+   LSAs to all or some limited portion of the OSPF topology.
+
+
+Later, 2370 says:
+
+   Opaque LSAs contain some number of octets (of application-specific
+   data) padded to 32-bit alignment.
+
+This can be interpreted in several ways:
+
+A) The payload may be any number of octets, and the length field
+reflects the payload length (e.g. length 23 for 3 octets of payload),
+but there are padding octets following the LSA in packets, so that the
+next LSA starts on a 4-octet boundary.  (This approach is common in
+the BSD user/kernel interface.)
+
+B) The payload must be a multiple of 4 octets, so that the length is a

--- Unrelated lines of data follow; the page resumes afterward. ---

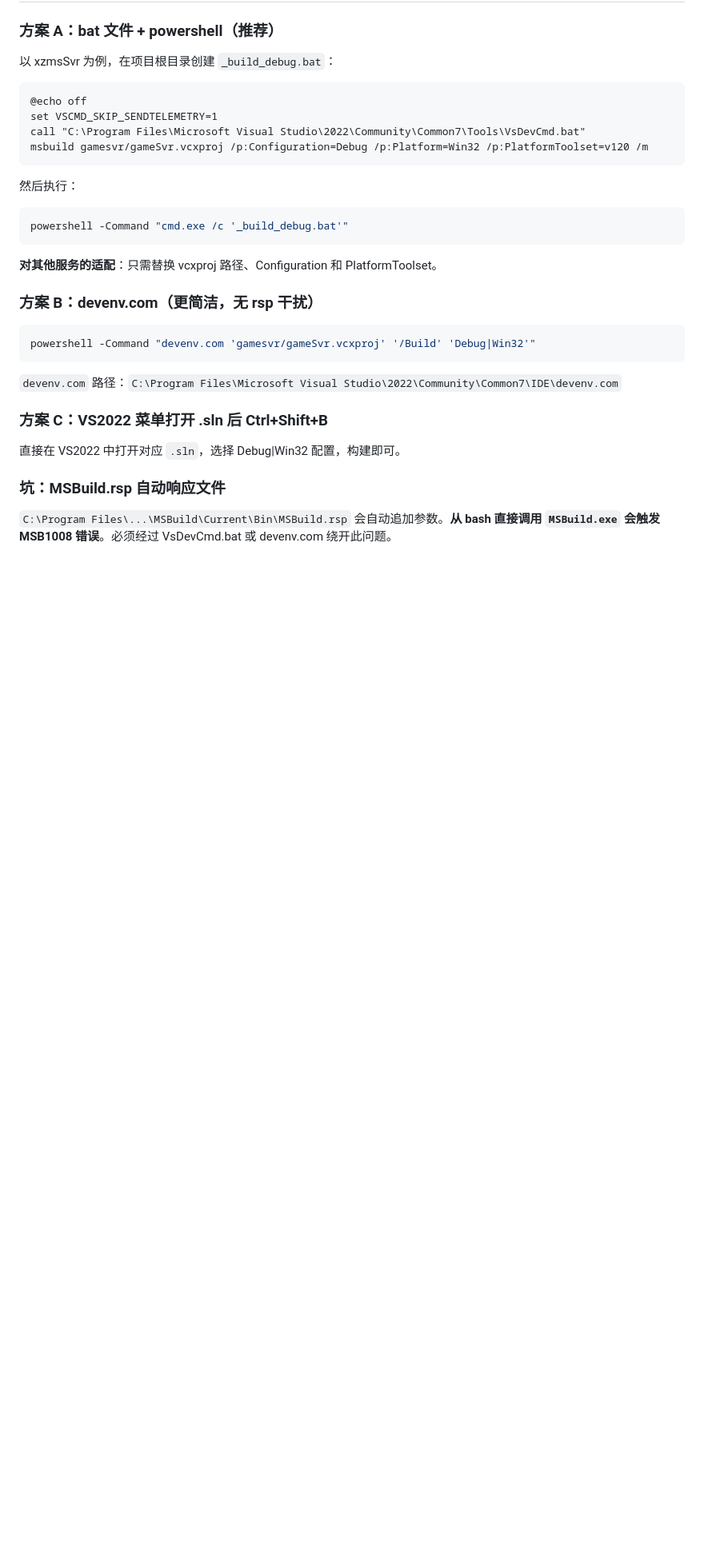
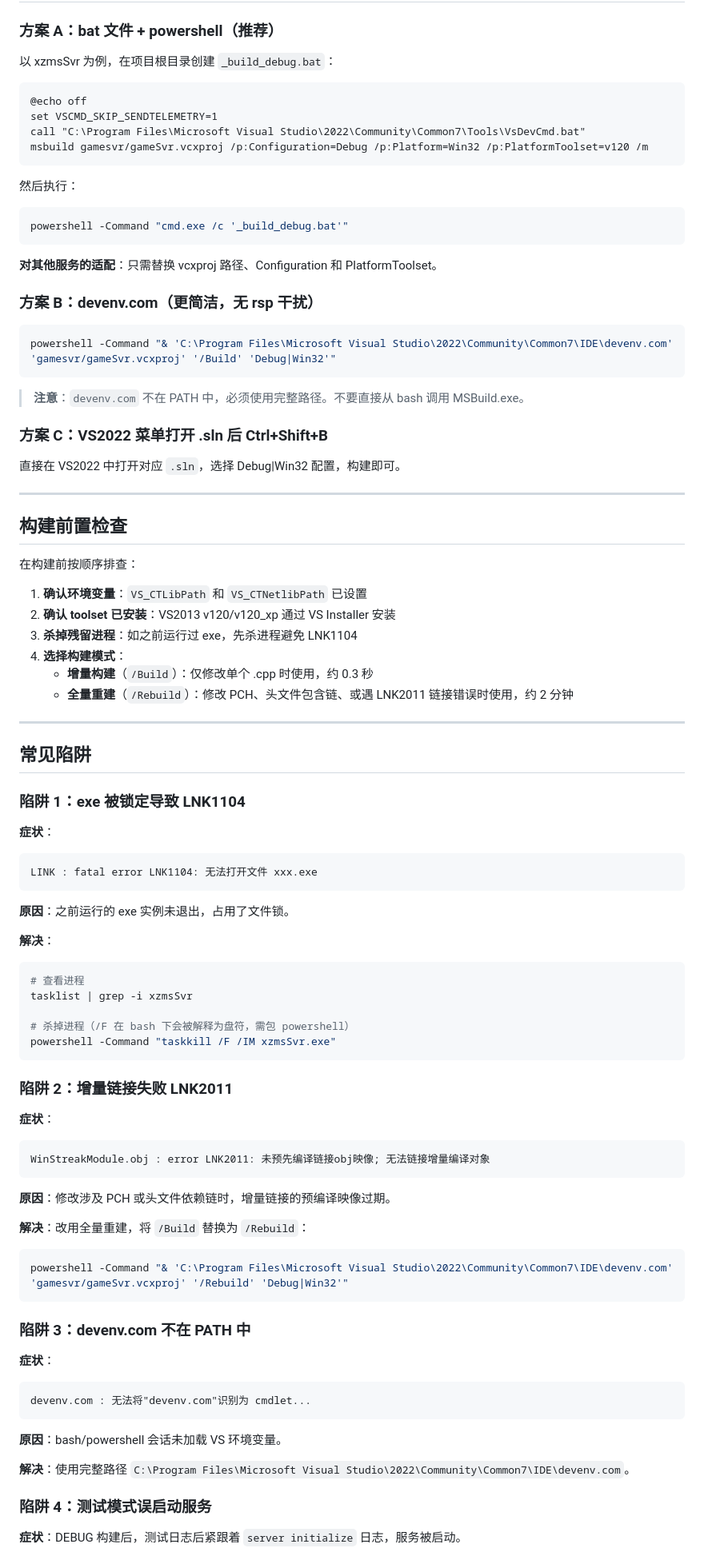
Before and after one commit to 1339787560/Parlance, a Markdown page: CPP-GameSVR-DEV/CPPCompileAndRunHelp.md, the part around one of its changes. Shown at 80% size. Rendered like a GitHub page; blank space fills up the shorter version.

````diff
--- a/CPP-GameSVR-DEV/CPPCompileAndRunHelp.md
+++ b/CPP-GameSVR-DEV/CPPCompileAndRunHelp.md
@@ -68,15 +68,76 @@ powershell -Command "cmd.exe /c '_build_debug.bat'"
 ### 方案 B：devenv.com（更简洁，无 rsp 干扰）
 
 ```bash
-powershell -Command "devenv.com 'gamesvr/gameSvr.vcxproj' '/Build' 'Debug|Win32'"
+powershell -Command "& 'C:\Program Files\Microsoft Visual Studio\2022\Community\Common7\IDE\devenv.com' 'gamesvr/gameSvr.vcxproj' '/Build' 'Debug|Win32'"
 ```
 
-`devenv.com` 路径：`C:\Program Files\Microsoft Visual Studio\2022\Community\Common7\IDE\devenv.com`
+> **注意**：`devenv.com` 不在 PATH 中，必须使用完整路径。不要直接从 bash 调用 MSBuild.exe。
 
 ### 方案 C：VS2022 菜单打开 .sln 后 Ctrl+Shift+B
 
 直接在 VS2022 中打开对应 `.sln`，选择 Debug|Win32 配置，构建即可。
 
-### 坑：MSBuild.rsp 自动响应文件
+---
 
-`C:\Program Files\...\MSBuild\Current\Bin\MSBuild.rsp` 会自动追加参数。**从 bash 直接调用 `MSBuild.exe` 会触发 MSB1008 错误**。必须经过 VsDevCmd.bat 或 devenv.com 绕开此问题。
+## 构建前置检查
+
+在构建前按顺序排查：
+
+1. **确认环境变量**：`VS_CTLibPath` 和 `VS_CTNetlibPath` 已设置
+2. **确认 toolset 已安装**：VS2013 v120/v120_xp 通过 VS Installer 安装
+3. **杀掉残留进程**：如之前运行过 exe，先杀进程避免 LNK1104
+4. **选择构建模式**：
+   - **增量构建**（`/Build`）：仅修改单个 .cpp 时使用，约 0.3 秒
+   - **全量重建**（`/Rebuild`）：修改 PCH、头文件包含链、或遇 LNK2011 链接错误时使用，约 2 分钟
+
+---
+
+## 常见陷阱
+
+### 陷阱 1：exe 被锁定导致 LNK1104
+
+**症状**：
+```
+LINK : fatal error LNK1104: 无法打开文件 xxx.exe
+```
+
+**原因**：之前运行的 exe 实例未退出，占用了文件锁。
+
+**解决**：
+```bash
+# 查看进程
+tasklist | grep -i xzmsSvr
+
+# 杀掉进程（/F 在 bash 下会被解释为盘符，需包 powershell）
+powershell -Command "taskkill /F /IM xzmsSvr.exe"
+```
+
+### 陷阱 2：增量链接失败 LNK2011
+
+**症状**：
+```
+WinStreakModule.obj : error LNK2011: 未预先编译链接obj映像; 无法链接增量编译对象
+```
+
+**原因**：修改涉及 PCH 或头文件依赖链时，增量链接的预编译映像过期。
+
+**解决**：改用全量重建，将 `/Build` 替换为 `/Rebuild`：
+```bash
+powershell -Command "& 'C:\Program Files\Microsoft Visual Studio\2022\Community\Common7\IDE\devenv.com' 'gamesvr/gameSvr.vcxproj' '/Rebuild' 'Debug|Win32'"
+```
+
+### 陷阱 3：devenv.com 不在 PATH 中
+
+**症状**：
+```
+devenv.com : 无法将"devenv.com"识别为 cmdlet...
+```
+
+**原因**：bash/powershell 会话未加载 VS 环境变量。
+
+**解决**：使用完整路径 `C:\Program Files\Microsoft Visual Studio\2022\Community\Common7\IDE\devenv.com`。
+
+### 陷阱 4：测试模式误启动服务
+
+**症状**：DEBUG 构建后，测试日志后紧跟着 `server initialize` 日志，服务被启动。
+
````
Also changed, not shown: other parts of CPP-GameSVR-DEV/CPPCompileAndRunHelp.md (+22 -4 lines).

+multiple of 4 octets.  This corresponds to an implementation that
+treats an Opaque LSA publish request that is not a multiple of 4
+octets as an error.
+
+C) The payload can be any number of octets, but padding is added and
+included in the length field.  This interpretation corresponds to an
+OSPF implementation that accepts a publish request for an Opaque LSA
+that is not a multiple of 4 octets.  This interpretation is
+nonsensical, because it claims to represent arbitrary lengths, but
+does not actually do so --- the receiver cannot distinguish padding
+from supplied data.
+
+D) Accept according to A, and transmit according to B.
+
+Option A arguably violates RFC 2328, which doesn't say anything about
+adding padding (A.3.5 shows a diagram of adjacent LSAs which are shown
+as all multiples of 4).  This option is thus likely to lead to a lack
+of interoperability.
+
+Option B restricts what data can be represented as an Opaque LSA, but
+probably not in a serious way.  It is likely to lead to
+interoperability in that the complex case of non-multiple-of-4 lengths
+will not arise.
+
+However, an implementation that follows A and emits an LSA with
+payload length not a multiple of 4 will not interoperate with an
+Option B implementation.
+
+Given that all known and documented uses of Opaque LSAs seem to be
+multiples of 4 octets, we choose Option B as the clarification.
+
+CLARIFYING TEXT
+
+In RFC2328:
+
+In section A.4, add a second sentence about length:
+
+    length
+        The length in bytes of the LSA.  This includes the 20 byte LSA
+        header.  The length must be an integral multiple of 4 bytes.
+
+Add to the list in Section 13:
+
+    Verify that the length of the LSA is a multiple of 4 bytes.  If
+    not, discard the entire Link State Update Packet.
+
+In RFC2380:
+
+Change text:
+
+   Opaque LSAs contain some number of octets (of application-specific
+   data) padded to 32-bit alignment.
+
+to:
+
+   Opaque LSAs contain some a number of octets (of
+   application-specific data).  The number of octets must be a
+   multiple of four.
+
+
+HOW THIS ISSUE AROSE
+
+At BBN, we use Opaque LSAs to exchange data among routers; the format
+of the data is naturally aligned to 4 bytes, and thus does not raise
+this issue.  We created a test program to publish Opaque data via IPC
+to the OSPF daemon (quagga), and this program accepts strings on the
+command line to publish.  We then used this test program to publish
+software version strings.  Quagga's ospfd then crashed on a
+NetBSD/sparc64 machine with an alignment fault, because the odd-length
+LSAs were marshalled into a link-state update packet with no padding.
+While this behavior was a clear violation of RFC2380, it was not clear
+how to remedy the problem.